● **Exercise**:
If a line in the records below holds the word "section", copy it.

● **Record excerpts**:
########

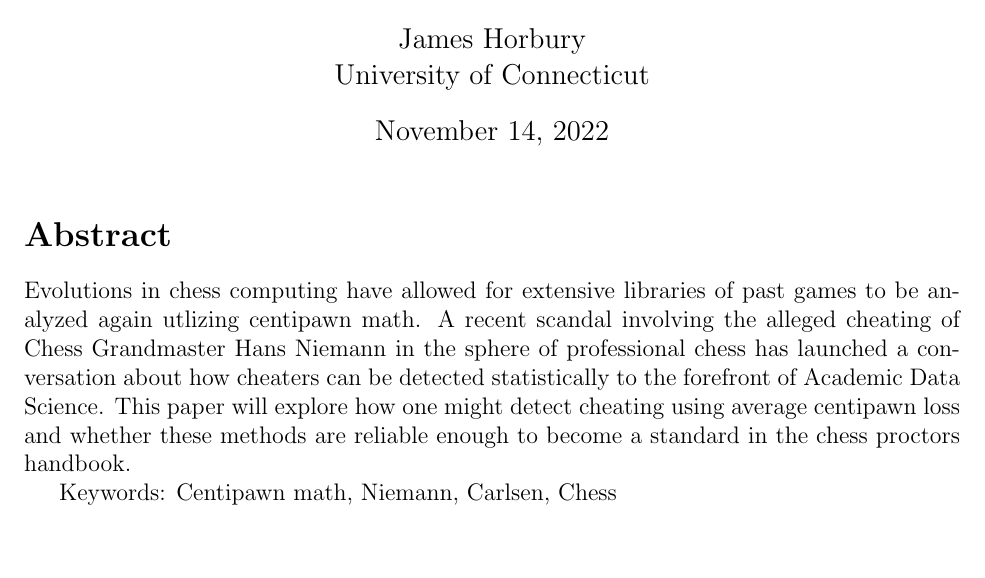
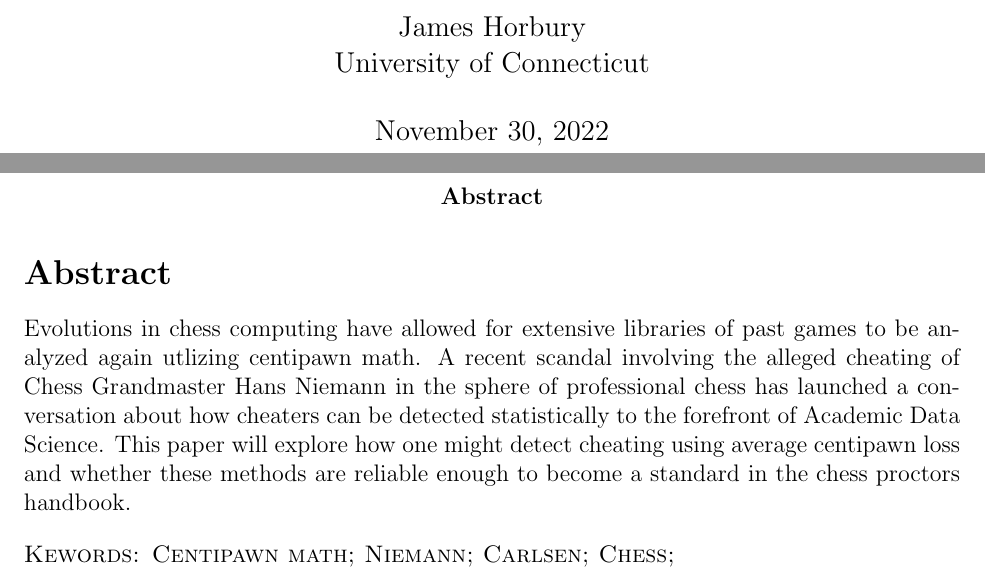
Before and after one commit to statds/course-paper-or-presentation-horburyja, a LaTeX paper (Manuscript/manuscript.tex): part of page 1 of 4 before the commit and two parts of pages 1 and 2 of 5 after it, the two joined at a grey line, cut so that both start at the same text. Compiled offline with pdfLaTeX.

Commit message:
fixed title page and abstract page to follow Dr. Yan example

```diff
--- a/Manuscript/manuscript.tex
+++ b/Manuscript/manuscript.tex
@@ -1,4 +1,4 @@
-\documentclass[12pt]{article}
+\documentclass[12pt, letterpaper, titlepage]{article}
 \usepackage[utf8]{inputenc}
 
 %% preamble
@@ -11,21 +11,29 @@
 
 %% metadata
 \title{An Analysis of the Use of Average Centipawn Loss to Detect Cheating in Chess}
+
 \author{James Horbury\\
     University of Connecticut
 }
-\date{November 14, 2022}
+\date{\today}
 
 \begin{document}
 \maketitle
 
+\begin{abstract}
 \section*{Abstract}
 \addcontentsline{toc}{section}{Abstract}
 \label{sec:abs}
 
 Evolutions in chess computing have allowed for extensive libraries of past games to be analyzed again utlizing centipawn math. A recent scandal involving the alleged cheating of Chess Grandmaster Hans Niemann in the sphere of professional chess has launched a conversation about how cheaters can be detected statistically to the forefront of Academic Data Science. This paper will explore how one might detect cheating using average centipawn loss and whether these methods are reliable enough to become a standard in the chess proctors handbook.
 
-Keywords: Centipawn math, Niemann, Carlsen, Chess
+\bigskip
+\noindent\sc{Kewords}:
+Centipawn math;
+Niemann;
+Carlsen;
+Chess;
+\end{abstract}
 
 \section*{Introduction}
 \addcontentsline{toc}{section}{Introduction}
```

########

● **Solution to this problem**:
 \section*{Abstract}
 \addcontentsline{toc}{section}{Abstract}
 \section*{Introduction}
 \addcontentsline{toc}{section}{Introduction}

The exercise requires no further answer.